PROVIDED RECORDS section start

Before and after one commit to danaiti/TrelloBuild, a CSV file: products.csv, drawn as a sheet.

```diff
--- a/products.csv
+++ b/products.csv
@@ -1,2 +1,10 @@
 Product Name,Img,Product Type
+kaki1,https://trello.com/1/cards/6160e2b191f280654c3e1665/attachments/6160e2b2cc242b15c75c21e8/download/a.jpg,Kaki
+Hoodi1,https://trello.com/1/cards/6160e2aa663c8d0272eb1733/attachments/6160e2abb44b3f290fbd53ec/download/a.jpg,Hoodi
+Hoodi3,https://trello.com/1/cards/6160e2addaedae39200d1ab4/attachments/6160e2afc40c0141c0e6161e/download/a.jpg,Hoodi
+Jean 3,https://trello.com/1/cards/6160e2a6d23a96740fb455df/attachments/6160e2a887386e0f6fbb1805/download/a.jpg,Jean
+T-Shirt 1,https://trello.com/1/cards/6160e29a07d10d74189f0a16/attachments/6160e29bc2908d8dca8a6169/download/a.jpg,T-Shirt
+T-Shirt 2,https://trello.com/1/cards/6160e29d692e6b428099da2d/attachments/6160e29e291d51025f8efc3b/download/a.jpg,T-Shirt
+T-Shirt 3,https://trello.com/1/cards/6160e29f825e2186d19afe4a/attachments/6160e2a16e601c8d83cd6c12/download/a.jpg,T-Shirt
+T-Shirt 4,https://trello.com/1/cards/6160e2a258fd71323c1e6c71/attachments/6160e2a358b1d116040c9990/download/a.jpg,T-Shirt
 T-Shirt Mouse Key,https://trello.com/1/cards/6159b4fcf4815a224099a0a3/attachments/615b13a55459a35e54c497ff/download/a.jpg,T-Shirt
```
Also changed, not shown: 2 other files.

PROVIDED RECORDS section end

AIM OF THE EXERCISE:
Using the data above, output each line exactly.

PROBLEM SOLUTION:
Before and after one commit to danaiti/TrelloBuild, a CSV file: products.csv, drawn as a sheet.

```diff
--- a/products.csv
+++ b/products.csv
@@ -1,2 +1,10 @@
 Product Name,Img,Product Type
+kaki1,https://trello.com/1/cards/6160e2b191f280654c3e1665/attachments/6160e2b2cc242b15c75c21e8/download/a.jpg,Kaki
+Hoodi1,https://trello.com/1/cards/6160e2aa663c8d0272eb1733/attachments/6160e2abb44b3f290fbd53ec/download/a.jpg,Hoodi
+Hoodi3,https://trello.com/1/cards/6160e2addaedae39200d1ab4/attachments/6160e2afc40c0141c0e6161e/download/a.jpg,Hoodi
+Jean 3,https://trello.com/1/cards/6160e2a6d23a96740fb455df/attachments/6160e2a887386e0f6fbb1805/download/a.jpg,Jean
+T-Shirt 1,https://trello.com/1/cards/6160e29a07d10d74189f0a16/attachments/6160e29bc2908d8dca8a6169/download/a.jpg,T-Shirt
+T-Shirt 2,https://trello.com/1/cards/6160e29d692e6b428099da2d/attachments/6160e29e291d51025f8efc3b/download/a.jpg,T-Shirt
+T-Shirt 3,https://trello.com/1/cards/6160e29f825e2186d19afe4a/attachments/6160e2a16e601c8d83cd6c12/download/a.jpg,T-Shirt
+T-Shirt 4,https://trello.com/1/cards/6160e2a258fd71323c1e6c71/attachments/6160e2a358b1d116040c9990/download/a.jpg,T-Shirt
 T-Shirt Mouse Key,https://trello.com/1/cards/6159b4fcf4815a224099a0a3/attachments/615b13a55459a35e54c497ff/download/a.jpg,T-Shirt
```
Also changed, not shown: 2 other files.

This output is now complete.